A Falling Body

by Art Kavanagh

List of chapters | Fiction
Previous chapter | First appendix


That was the end of Andrea. Her death was excruciating — for her and, to a lesser extent, for me. I intend to spare both of us, you and me, a description of what it felt like, though clearly I don’t deserve to be spared. Just know that I lived through her last moments and remember them vividly, and that the experience has changed me. I have done my utmost to recount her life, as we both lived and felt it, from her point of view, starting with her first meeting with me. As a starting point, I’ve used a short narrative she’d written, which my people found on her computer. It forms about two-thirds of the first chapter of this account. I accepted that it was my responsibility to finish her story. Inevitably, there is a lot that I’ve got wrong, but I assure you that this is absolutely the best that I could do. I owe her memory more than I can ever repay, including the duty to record it as faithfully as I can.

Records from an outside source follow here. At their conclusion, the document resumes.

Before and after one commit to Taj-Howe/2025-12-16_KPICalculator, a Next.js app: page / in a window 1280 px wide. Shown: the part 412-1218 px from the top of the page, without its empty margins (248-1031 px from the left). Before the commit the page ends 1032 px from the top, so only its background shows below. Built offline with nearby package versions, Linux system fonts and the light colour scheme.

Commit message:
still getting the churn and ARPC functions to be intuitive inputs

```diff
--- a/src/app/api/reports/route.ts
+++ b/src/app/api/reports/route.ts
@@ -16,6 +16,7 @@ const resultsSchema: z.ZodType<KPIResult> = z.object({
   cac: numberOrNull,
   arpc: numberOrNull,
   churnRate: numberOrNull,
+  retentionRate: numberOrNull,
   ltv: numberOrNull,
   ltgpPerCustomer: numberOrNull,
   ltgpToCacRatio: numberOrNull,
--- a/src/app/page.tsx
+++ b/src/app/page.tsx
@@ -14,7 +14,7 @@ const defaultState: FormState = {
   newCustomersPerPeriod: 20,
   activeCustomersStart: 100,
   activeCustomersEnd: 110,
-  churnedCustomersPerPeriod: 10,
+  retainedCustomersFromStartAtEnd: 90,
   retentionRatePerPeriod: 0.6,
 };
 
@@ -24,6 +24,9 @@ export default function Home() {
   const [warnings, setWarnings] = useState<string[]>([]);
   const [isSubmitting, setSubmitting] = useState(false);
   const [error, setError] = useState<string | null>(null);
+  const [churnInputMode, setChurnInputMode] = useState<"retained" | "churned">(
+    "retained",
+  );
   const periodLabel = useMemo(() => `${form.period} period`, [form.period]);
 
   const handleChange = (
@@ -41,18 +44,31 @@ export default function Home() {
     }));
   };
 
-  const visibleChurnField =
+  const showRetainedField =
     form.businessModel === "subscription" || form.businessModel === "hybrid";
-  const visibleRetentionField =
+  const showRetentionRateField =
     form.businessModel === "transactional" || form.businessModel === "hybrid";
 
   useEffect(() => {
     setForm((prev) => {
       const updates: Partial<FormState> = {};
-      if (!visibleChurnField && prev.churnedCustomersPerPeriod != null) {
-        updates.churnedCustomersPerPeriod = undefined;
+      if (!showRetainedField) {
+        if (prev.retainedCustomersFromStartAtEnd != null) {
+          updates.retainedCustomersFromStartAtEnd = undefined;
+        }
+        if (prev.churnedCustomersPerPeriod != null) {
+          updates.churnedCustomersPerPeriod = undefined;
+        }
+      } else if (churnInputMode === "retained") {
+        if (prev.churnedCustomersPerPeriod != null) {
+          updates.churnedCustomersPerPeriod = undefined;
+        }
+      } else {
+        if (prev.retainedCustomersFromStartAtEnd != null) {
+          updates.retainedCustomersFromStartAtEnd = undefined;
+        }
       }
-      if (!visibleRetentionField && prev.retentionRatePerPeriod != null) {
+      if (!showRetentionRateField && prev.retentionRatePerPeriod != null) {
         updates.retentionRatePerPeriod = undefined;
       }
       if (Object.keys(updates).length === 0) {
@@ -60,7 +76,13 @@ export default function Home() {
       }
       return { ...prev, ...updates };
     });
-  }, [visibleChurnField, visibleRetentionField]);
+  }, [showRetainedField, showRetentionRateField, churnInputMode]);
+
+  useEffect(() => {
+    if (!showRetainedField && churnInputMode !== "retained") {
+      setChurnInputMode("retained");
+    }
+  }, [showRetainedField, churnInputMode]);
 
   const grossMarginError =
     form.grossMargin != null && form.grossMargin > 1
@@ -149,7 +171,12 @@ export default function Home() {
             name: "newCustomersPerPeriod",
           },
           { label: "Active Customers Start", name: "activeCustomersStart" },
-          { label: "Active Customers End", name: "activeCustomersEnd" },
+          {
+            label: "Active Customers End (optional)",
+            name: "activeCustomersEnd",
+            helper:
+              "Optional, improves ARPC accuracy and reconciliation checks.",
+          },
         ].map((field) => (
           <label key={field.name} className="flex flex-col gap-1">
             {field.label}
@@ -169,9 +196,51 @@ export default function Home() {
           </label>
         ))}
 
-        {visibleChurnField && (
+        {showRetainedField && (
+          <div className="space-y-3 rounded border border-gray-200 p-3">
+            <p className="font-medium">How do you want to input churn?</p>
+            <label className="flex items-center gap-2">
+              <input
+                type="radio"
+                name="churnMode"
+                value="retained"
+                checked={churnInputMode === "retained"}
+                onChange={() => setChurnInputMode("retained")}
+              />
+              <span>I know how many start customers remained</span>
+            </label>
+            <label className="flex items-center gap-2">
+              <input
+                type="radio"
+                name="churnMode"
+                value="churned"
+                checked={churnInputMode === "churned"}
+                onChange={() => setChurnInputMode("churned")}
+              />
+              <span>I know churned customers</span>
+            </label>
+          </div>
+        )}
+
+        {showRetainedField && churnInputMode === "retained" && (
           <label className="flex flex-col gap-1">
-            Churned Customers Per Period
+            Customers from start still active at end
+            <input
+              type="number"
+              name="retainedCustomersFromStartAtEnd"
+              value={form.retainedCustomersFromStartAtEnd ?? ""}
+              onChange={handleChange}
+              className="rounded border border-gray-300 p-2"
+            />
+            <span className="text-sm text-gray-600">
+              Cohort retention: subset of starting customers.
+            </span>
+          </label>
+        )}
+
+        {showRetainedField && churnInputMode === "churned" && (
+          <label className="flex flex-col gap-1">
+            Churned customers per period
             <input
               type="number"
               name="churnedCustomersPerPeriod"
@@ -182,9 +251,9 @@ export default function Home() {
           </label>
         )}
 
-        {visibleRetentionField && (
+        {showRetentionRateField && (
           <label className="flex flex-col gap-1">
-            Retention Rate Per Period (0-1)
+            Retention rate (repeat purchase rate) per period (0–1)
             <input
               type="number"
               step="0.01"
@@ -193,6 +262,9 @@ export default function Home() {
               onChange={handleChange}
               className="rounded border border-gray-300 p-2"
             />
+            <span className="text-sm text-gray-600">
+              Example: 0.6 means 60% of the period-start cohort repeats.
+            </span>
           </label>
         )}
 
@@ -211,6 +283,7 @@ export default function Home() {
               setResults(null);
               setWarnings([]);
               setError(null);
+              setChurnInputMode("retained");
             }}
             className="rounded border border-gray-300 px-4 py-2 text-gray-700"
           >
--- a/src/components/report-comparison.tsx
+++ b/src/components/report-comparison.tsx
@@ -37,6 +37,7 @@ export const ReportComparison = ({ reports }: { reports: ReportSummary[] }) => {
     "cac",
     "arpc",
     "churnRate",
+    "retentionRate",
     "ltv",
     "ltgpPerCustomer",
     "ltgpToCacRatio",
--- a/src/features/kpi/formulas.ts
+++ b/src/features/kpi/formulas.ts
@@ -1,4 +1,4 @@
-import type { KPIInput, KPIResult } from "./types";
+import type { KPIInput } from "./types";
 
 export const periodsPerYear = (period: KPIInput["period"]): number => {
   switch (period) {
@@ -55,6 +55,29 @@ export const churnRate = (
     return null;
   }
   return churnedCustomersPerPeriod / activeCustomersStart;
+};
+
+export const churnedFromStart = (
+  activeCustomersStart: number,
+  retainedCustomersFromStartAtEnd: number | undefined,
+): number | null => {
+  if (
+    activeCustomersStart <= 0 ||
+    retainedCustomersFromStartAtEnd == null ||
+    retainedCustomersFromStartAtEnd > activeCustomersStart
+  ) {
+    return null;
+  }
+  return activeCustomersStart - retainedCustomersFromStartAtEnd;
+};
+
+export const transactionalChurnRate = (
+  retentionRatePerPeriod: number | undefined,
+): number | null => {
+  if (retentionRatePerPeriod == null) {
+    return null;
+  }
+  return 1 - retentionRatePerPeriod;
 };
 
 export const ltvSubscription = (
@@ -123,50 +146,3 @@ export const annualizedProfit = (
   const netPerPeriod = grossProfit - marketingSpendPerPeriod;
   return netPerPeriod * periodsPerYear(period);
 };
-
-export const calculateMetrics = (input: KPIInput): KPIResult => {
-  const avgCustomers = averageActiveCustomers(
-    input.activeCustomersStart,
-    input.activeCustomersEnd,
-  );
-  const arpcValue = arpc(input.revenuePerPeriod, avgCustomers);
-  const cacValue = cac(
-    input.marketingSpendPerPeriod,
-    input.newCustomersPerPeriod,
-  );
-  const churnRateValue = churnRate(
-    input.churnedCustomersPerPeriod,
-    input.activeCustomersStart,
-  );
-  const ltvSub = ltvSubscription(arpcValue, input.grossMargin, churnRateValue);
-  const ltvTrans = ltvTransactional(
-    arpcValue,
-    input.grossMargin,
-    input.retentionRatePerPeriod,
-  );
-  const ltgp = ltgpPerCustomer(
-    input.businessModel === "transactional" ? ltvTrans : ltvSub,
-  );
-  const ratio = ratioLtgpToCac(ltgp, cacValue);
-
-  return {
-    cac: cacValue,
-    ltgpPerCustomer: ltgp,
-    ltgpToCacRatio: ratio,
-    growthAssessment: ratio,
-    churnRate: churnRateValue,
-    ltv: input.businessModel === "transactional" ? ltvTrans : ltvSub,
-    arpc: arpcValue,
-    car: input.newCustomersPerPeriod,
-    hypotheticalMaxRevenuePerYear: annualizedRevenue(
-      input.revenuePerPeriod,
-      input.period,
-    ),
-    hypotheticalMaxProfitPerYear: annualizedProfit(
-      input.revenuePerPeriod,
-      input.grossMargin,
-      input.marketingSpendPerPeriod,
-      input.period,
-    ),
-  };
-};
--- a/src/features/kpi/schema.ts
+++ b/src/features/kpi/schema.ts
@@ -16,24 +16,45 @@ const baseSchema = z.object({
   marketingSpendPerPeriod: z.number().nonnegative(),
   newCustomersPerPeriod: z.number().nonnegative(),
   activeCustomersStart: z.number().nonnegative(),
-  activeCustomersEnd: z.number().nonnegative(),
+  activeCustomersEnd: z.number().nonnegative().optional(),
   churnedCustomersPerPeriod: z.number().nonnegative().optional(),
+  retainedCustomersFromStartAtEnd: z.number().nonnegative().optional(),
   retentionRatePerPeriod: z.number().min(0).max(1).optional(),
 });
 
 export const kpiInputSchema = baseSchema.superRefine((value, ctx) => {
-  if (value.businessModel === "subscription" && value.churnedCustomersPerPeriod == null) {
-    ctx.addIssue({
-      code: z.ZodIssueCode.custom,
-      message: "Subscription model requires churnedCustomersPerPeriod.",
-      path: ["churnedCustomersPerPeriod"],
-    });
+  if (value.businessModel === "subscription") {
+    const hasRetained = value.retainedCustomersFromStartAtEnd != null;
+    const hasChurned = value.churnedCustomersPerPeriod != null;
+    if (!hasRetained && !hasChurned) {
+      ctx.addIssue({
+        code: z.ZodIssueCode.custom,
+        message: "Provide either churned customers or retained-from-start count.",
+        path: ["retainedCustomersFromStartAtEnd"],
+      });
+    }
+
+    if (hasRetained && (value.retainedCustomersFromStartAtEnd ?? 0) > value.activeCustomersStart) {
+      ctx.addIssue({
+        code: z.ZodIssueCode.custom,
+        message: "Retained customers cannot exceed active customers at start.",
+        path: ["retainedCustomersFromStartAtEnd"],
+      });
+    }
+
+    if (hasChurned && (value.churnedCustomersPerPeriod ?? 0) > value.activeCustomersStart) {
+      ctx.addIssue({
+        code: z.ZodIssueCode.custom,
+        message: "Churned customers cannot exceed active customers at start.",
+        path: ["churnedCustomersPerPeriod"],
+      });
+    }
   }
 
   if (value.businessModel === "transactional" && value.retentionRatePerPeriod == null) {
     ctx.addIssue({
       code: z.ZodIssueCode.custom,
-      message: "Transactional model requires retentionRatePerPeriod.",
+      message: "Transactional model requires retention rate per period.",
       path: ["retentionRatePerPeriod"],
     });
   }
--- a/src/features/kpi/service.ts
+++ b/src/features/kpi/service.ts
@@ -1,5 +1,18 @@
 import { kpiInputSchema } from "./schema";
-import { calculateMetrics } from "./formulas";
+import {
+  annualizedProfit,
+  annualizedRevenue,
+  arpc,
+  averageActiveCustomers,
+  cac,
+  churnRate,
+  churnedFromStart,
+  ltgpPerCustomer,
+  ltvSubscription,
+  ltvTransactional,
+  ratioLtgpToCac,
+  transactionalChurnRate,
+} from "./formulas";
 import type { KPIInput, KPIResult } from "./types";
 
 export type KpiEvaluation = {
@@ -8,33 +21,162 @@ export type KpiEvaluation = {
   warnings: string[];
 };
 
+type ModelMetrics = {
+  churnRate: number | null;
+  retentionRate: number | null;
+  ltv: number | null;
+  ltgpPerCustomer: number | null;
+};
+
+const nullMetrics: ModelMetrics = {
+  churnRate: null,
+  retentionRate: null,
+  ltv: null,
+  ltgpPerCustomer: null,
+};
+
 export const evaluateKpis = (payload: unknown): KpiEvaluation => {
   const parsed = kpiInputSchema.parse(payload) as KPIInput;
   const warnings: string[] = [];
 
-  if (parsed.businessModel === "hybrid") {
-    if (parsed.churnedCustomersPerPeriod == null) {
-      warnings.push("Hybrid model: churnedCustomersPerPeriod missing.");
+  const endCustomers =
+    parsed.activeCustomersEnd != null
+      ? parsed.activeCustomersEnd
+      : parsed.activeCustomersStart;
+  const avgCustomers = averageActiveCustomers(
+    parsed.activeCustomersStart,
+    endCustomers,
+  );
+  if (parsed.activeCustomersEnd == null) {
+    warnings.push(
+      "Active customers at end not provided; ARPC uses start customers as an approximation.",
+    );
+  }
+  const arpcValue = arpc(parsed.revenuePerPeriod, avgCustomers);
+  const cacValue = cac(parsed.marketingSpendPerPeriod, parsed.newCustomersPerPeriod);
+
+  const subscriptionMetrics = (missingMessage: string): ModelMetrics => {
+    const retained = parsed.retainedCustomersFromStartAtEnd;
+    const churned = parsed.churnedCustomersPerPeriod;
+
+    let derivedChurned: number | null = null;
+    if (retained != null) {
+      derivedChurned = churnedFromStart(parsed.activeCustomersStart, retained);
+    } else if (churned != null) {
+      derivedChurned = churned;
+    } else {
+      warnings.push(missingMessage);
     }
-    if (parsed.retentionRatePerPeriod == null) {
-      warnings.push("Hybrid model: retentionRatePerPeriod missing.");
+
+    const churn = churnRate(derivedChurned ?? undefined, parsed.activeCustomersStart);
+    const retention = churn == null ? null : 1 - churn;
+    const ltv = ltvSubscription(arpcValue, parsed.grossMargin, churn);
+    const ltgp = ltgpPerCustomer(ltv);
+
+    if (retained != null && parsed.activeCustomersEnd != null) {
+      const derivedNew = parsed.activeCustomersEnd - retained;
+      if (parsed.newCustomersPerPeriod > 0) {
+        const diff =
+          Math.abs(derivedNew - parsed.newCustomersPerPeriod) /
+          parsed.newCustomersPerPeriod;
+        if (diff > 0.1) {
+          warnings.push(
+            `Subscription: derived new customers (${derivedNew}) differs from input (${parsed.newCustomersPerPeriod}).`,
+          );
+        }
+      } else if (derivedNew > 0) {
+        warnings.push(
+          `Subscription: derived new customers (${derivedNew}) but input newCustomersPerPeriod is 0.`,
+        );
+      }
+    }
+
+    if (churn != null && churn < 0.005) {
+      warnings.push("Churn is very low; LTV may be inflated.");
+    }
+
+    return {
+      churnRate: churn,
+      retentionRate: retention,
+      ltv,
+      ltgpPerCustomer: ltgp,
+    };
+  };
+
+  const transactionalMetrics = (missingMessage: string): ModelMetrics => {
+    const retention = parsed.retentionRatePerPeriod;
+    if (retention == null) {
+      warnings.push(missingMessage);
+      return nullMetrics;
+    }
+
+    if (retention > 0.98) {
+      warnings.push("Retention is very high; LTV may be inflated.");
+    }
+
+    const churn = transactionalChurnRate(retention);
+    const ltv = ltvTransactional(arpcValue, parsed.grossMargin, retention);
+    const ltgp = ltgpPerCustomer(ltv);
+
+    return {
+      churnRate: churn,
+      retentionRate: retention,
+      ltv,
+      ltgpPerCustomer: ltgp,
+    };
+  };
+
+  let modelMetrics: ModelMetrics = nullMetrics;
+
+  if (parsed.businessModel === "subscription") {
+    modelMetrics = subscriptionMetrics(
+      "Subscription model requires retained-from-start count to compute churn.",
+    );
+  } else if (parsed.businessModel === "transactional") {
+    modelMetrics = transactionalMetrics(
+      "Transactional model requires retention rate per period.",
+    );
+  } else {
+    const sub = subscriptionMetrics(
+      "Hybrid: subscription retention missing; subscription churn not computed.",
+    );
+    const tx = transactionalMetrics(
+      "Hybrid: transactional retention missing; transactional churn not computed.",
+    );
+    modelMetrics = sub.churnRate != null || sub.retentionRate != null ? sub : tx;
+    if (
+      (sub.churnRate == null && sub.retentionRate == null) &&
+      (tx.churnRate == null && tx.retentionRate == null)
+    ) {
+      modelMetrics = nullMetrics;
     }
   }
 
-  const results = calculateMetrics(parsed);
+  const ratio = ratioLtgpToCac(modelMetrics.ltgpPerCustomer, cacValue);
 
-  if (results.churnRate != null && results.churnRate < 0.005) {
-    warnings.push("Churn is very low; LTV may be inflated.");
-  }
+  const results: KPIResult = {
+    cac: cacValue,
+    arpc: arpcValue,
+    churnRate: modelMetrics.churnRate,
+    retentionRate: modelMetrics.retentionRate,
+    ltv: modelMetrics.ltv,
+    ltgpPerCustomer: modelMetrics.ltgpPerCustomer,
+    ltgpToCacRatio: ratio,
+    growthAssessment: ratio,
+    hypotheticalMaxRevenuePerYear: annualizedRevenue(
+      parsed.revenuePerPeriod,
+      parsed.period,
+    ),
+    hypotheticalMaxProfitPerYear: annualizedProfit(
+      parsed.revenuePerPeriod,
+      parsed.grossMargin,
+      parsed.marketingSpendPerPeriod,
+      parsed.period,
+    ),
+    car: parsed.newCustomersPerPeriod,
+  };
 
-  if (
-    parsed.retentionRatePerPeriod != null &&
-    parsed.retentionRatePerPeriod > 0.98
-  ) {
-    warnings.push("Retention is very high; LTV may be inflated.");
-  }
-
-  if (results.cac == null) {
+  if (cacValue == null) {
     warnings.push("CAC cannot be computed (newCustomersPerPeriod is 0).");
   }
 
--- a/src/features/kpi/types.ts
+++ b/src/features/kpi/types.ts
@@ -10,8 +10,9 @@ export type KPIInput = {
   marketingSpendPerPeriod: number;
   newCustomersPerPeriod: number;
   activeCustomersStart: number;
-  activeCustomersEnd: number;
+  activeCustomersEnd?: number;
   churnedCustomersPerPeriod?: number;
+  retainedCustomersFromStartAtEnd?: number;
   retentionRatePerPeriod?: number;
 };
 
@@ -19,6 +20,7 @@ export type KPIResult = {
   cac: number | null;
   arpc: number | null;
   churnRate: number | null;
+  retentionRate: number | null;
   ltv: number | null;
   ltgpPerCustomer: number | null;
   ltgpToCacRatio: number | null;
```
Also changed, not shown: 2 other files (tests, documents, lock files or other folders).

The part of my reconstruction whose accuracy I’m least sure about is in the last chapter, where I’ve attempted to recount her experience inside the mountain. She was right in her conjecture that the signal from her brain was blocked by the mass of rock and soil which enclosed her. I put together my version from the fleeting allusions and myriad little memories that passed through her consciousness in the all too brief minutes between her emergence from the cave and her final precipitous plunge. I don’t believe that I have played down the extent to which her claustrophobia subjected her to an extended episode of panic and terror; but I have to recognize the possibility that my own sensitivity in this respect has prevented me from facing directly the full truth of her last hours.

I’m old now. My medical attendants have told me that, while it’s possible that I may survive for another ten years or more, I can expect to succumb to dementia in the much shorter term. By the time my own death arrives, there is every possibility that I’ll long have forgotten the experience of dying which I bought so dearly, if mostly not at my own expense. For that reason, the medico-scientific team who developed the feed from Andrea’s consciousness is now working on a way to preserve mine in being, long after the decay of the brain and body which have hitherto borne it. If they succeed, the preservation will be practically indefinite. “I” shall have a very long time, perhaps centuries, to reflect on the evil for which I’ve been responsible. Obviously, I hope this project is a failure, and I believe there’s a very good chance that it will be. On the other hand, I have ensured that it is generously funded and staffed with the most promising researchers in the field and I have divested myself of the power to impede its progress.

Was it worth it? Obviously not; what could be worth the unnecessarily early and painful death of somebody who had so much potential? Her intelligence, resilience and resourcefulness you have been able to judge for yourself; you should also know that she was gorgeous. I delighted in my opportunities to study her reflection in the mirror, to her enormous irritation and embarrassment. I have to admit that on these occasions it was my habit to exploit her propensity to blush. On the subject of women, we French men are too ready to resort to the term magnifique. Andrea was magnificent in the true sense.

No, it wasn’t worth it. If I’d known even a fraction of what I know now, I’d have behaved very differently. Andrea would most likely still be alive, keeping her private thoughts and feelings to herself, she’d never have met me and you would be completely unaware of her existence. And yet — no doubt it’s self-serving to say so — I’m reluctant to write off anything that actually happened as a complete waste. Life, like improvised music, happens in real time, once, without a rehearsal. Is that too facile? Often I would think so but not today. The main thing we learn from experience is that it’ll be different next time, if there is a next time.

C. Legrand